Structured diff data:
::::

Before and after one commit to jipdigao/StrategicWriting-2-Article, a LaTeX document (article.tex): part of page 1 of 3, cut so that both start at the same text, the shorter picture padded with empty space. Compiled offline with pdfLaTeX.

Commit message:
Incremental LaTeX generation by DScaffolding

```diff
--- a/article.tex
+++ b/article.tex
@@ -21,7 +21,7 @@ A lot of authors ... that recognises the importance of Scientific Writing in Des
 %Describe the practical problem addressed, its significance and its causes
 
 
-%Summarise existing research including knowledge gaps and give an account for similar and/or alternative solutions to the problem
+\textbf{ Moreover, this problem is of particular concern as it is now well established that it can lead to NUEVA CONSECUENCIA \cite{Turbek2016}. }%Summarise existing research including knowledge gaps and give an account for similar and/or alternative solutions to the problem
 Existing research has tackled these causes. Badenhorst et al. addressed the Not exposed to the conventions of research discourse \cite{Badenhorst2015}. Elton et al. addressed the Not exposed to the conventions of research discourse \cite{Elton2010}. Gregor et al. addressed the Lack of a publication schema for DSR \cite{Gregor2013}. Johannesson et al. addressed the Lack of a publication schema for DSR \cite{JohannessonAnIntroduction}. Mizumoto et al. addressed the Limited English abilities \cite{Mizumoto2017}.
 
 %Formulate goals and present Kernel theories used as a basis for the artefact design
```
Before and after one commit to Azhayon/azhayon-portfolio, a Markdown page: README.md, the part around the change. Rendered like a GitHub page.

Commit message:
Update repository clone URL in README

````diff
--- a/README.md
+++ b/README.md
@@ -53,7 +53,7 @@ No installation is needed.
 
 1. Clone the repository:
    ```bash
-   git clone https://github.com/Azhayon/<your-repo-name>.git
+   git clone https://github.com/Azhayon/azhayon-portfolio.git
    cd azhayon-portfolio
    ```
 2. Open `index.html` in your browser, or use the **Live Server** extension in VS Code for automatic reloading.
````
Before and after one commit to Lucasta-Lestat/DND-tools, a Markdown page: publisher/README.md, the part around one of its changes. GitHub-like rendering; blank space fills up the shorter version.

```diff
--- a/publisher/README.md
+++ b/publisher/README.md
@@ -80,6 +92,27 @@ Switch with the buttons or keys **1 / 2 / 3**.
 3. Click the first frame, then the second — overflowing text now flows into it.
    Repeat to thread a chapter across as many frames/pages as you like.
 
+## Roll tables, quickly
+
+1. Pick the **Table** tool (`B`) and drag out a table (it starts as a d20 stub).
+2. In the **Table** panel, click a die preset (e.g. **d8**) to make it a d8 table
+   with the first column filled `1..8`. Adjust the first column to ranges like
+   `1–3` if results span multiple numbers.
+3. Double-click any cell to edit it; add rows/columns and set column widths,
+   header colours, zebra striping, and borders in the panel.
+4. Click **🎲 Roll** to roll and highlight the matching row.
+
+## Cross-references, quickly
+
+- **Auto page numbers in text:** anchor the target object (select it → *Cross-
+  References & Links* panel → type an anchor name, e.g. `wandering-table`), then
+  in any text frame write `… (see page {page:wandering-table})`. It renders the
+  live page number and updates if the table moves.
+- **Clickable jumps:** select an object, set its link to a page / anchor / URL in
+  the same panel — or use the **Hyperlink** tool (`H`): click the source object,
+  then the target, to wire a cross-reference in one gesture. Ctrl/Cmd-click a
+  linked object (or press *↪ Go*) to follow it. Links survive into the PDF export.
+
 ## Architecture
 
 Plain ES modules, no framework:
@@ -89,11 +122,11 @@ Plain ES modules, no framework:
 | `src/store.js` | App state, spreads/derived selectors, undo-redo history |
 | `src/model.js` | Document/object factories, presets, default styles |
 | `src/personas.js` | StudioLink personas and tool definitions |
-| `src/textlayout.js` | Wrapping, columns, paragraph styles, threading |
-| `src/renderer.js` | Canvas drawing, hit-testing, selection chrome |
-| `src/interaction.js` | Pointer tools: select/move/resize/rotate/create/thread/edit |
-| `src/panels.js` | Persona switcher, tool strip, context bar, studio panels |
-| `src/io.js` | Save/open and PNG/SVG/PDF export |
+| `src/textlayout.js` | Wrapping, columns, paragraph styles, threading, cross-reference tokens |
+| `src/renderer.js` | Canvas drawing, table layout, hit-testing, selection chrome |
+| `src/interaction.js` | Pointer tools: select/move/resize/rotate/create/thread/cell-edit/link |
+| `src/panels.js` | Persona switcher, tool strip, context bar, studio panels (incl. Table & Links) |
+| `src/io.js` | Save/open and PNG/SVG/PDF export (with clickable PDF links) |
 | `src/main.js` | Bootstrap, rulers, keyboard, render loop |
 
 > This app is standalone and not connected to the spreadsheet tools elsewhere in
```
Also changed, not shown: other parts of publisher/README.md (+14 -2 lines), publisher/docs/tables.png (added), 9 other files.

::::

What this task involves: The response must consist solely of the lines from the top of the records through the line holding "Incremental LaTeX generation by DScaffolding", copied word for word.

Result of this exercise:
Before and after one commit to jipdigao/StrategicWriting-2-Article, a LaTeX document (article.tex): part of page 1 of 3, cut so that both start at the same text, the shorter picture padded with empty space. Compiled offline with pdfLaTeX.

Commit message:
Incremental LaTeX generation by DScaffolding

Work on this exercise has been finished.